**TASK INPUTS**:
○ ○ ○ ○ ○

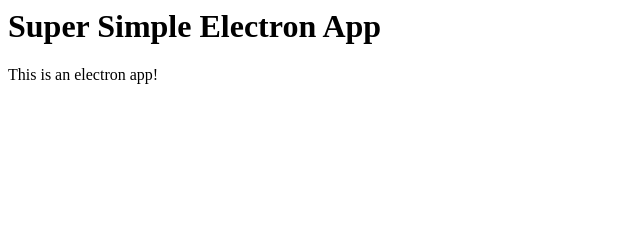
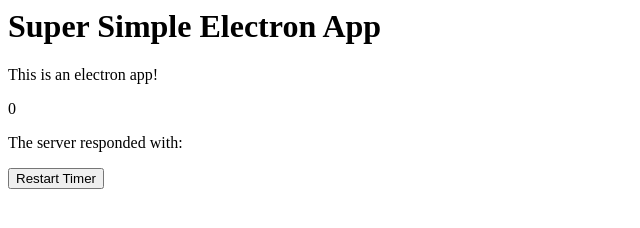
Before and after one commit to EthanPKlein/ElectronDemo, an Electron app: page index.html in a window 800 px wide. Shown: the whole page, without its empty margins (0-640 px from the left). Drawn offline with nearby package versions, Linux system fonts and the light colour scheme; no server answers.

Commit message:
Dispatched events now work

```diff
--- a/alarm.js
+++ b/alarm.js
@@ -0,0 +1,45 @@
+const { app, BrowserWindow, ipcRenderer } = require('electron')
+const $ = require('jquery');
+
+const currentWindow = require('electron').BrowserWindow;
+
+function Alarm() {
+    this.time = 5;
+}
+
+Alarm.prototype.turnOn = function () {
+    $("#timer").html("Welcome to the Super Simple Electron Timer App!");
+};
+
+Alarm.prototype.startTimer = function() {
+    var self = this;
+    setInterval(function () {
+        self.time--;
+        $("#timer").html(self.time);
+        if (self.time === 0) {
+            self.flashApp();
+        }
+    }, 1000);
+};
+
+Alarm.prototype.flashApp = function () {
+    var response = ipcRenderer.sendSync('synchronous-message', 'ping');
+    this.printResponse(response);
+};
+
+Alarm.prototype.printResponse = function(response) {
+    $("#serverResponse").html('The server responded with: ' + response);
+};
+
+var alarm = new Alarm();
+alarm.turnOn();
+alarm.startTimer();
+
+$("#startTimer").click(function() {
+    alarm.time = 5;
+});
+
+//
+// ipcRenderer.on('asynchronous-reply', (event, arg) => {
+//     console.log(arg); // prints "pong"
+// })
--- a/index.html
+++ b/index.html
@@ -1,12 +1,25 @@
 <html>
 
 <head>
-<title>Super Simple Electron App</title>
+    <title>Super Simple Electron App</title>
 </head>
 
 <body>
     <h1>Super Simple Electron App</h1>
     <p>This is an electron app!</p>
+
+    <p id="timer">The time is...</p>
+    <p id="serverResponse"></p>
+
+    <button id="startTimer">Restart Timer</button>
+
+    <script>
+        if (typeof module === 'object') { window.module = module; module = undefined; }
+    </script>
+    <script src="node_modules/jquery/dist/jquery.min.js"></script>
+
+    <script src="alarm.js"></script>
+
 </body>
 
 </html>
```
Also changed, not shown: main.js (+16 -3 lines), README.md (added), 1 other file.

○ ○ ○ ○ ○

**TASK PROMPT**: Set down the records in full and exactly. Do not carry over any image.

**WORKED SOLUTION**:
Before and after one commit to EthanPKlein/ElectronDemo, an Electron app: page index.html in a window 800 px wide. Shown: the whole page, without its empty margins (0-640 px from the left). Drawn offline with nearby package versions, Linux system fonts and the light colour scheme; no server answers.

Commit message:
Dispatched events now work

```diff
--- a/alarm.js
+++ b/alarm.js
@@ -0,0 +1,45 @@
+const { app, BrowserWindow, ipcRenderer } = require('electron')
+const $ = require('jquery');
+
+const currentWindow = require('electron').BrowserWindow;
+
+function Alarm() {
+    this.time = 5;
+}
+
+Alarm.prototype.turnOn = function () {
+    $("#timer").html("Welcome to the Super Simple Electron Timer App!");
+};
+
+Alarm.prototype.startTimer = function() {
+    var self = this;
+    setInterval(function () {
+        self.time--;
+        $("#timer").html(self.time);
+        if (self.time === 0) {
+            self.flashApp();
+        }
+    }, 1000);
+};
+
+Alarm.prototype.flashApp = function () {
+    var response = ipcRenderer.sendSync('synchronous-message', 'ping');
+    this.printResponse(response);
+};
+
+Alarm.prototype.printResponse = function(response) {
+    $("#serverResponse").html('The server responded with: ' + response);
+};
+
+var alarm = new Alarm();
+alarm.turnOn();
+alarm.startTimer();
+
+$("#startTimer").click(function() {
+    alarm.time = 5;
+});
+
+//
+// ipcRenderer.on('asynchronous-reply', (event, arg) => {
+//     console.log(arg); // prints "pong"
+// })
--- a/index.html
+++ b/index.html
@@ -1,12 +1,25 @@
 <html>
 
 <head>
-<title>Super Simple Electron App</title>
+    <title>Super Simple Electron App</title>
 </head>
 
 <body>
     <h1>Super Simple Electron App</h1>
     <p>This is an electron app!</p>
+
+    <p id="timer">The time is...</p>
+    <p id="serverResponse"></p>
+
+    <button id="startTimer">Restart Timer</button>
+
+    <script>
+        if (typeof module === 'object') { window.module = module; module = undefined; }
+    </script>
+    <script src="node_modules/jquery/dist/jquery.min.js"></script>
+
+    <script src="alarm.js"></script>
+
 </body>
 
 </html>
```
Also changed, not shown: main.js (+16 -3 lines), README.md (added), 1 other file.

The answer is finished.